March 02, 2017
Area(s) of Interest: Physician Workforce Professional Development & Education
California doesn't have enough doctors to handle its primary health care demands and the problem is getting worse, according to a recent article in the San Francisco Business Times
about a new study by UCSF Healthforce Center
The study, published last month, found that California doesn’t have enough primary care physicians in most regions of the state. According to the study, the shortage is becoming more acute because of an aging physician workforce, a growing patient population and expanded coverage through the Affordable Care Act.
According to the study, only two regions of California (the Greater Bay Area and Sacramento) have ratios of primary care physicians per population above the minimum ratio recommended by the Council on Graduate Medical Education (60 primary care physicians per 100,000 people).
The study also found that two regions (the Inland Empire and San Joaquin Valley) have ratios of primary care physicians to population that are below the minimum required by California law for managed care plans (50 primary care physicians per 100,000 people).
Some estimates show that California will need an additional 8,243 primary care physicians by 2030 – a 32 percent increase.
In an effort to increase California's primary care physician workforce, the state legislature passed a budget in 2016 that included historic support for and expansion of primary care graduate medical education (GME)—committing to invest $100 million over three years to support primary care residency programs in medically underserved areas.
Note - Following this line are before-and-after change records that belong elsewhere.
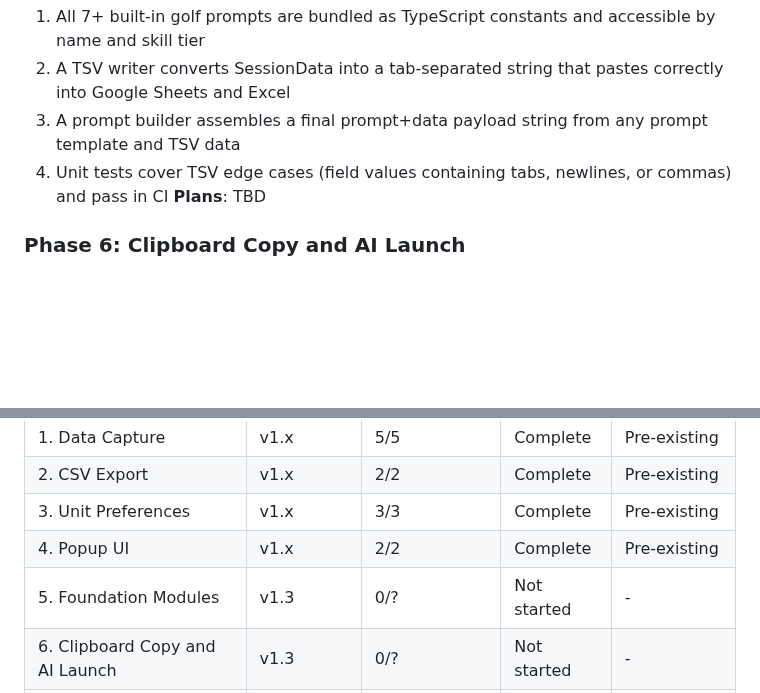
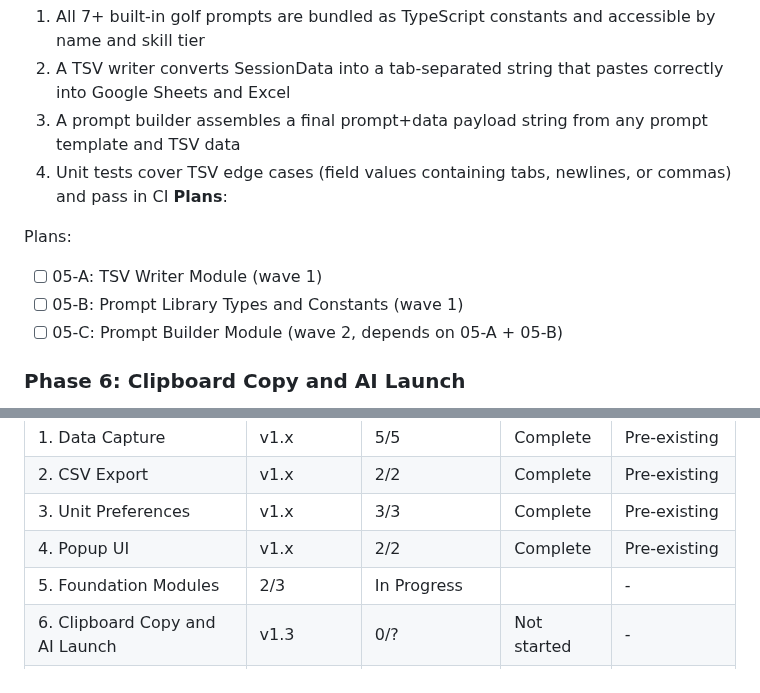
Before and after one commit to criticalberne/TrackPull, a Markdown page: .planning/ROADMAP.md, 2 parts joined by grey strips. Rendered like a GitHub page; blank space fills up the shorter version.

```diff
--- a/.planning/ROADMAP.md
+++ b/.planning/ROADMAP.md
@@ -82,7 +82,12 @@ Plans:
   2. A TSV writer converts SessionData into a tab-separated string that pastes correctly into Google Sheets and Excel
   3. A prompt builder assembles a final prompt+data payload string from any prompt template and TSV data
   4. Unit tests cover TSV edge cases (field values containing tabs, newlines, or commas) and pass in CI
-**Plans**: TBD
+**Plans**:
+
+Plans:
+- [ ] 05-A: TSV Writer Module (wave 1)
+- [ ] 05-B: Prompt Library Types and Constants (wave 1)
+- [ ] 05-C: Prompt Builder Module (wave 2, depends on 05-A + 05-B)
 
 ### Phase 6: Clipboard Copy and AI Launch
 **Goal**: Users can copy their shot data and launch AI analysis in one click from the popup
@@ -115,7 +120,7 @@ Plans:
 | 2. CSV Export | v1.x | 2/2 | Complete | Pre-existing |
 | 3. Unit Preferences | v1.x | 3/3 | Complete | Pre-existing |
 | 4. Popup UI | v1.x | 2/2 | Complete | Pre-existing |
-| 5. Foundation Modules | v1.3 | 0/? | Not started | - |
+| 5. Foundation Modules | 2/3 | In Progress|  | - |
 | 6. Clipboard Copy and AI Launch | v1.3 | 0/? | Not started | - |
 | 7. Options Page and Custom Prompts | v1.3 | 0/? | Not started | - |
 
```
Also changed, not shown: .planning/STATE.md (+22 -6 lines), 1 other file.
Unfortunately, Governor Jerry Brown’s proposed 2017 budget takes a huge step backward, eliminating $33.4 million of that health care workforce funding and redirecting $50 million in Prop. 56 funding that was intended to go to GME programs. The California Medical Association (CMA) believes these budget cuts are irresponsible and make a bad situation worse.
A robust and well-trained primary care workforce is essential to meeting the health care demands of all Californians. Inadequate funding for residency programs exacerbates access problems—every year hundreds of graduating medical students don't find a residency slot in California to continue their training, forcing talented, young doctors who want to stay and practice in California to other states and communities.
CMA will be working through the budget negotiation process to restore this critical funding. We are also urging physicians, residents and medical students to ask their legislators to oppose Governor Brown’s budget proposal to eliminate physician workforce funding.
Click here to read the UCSF study.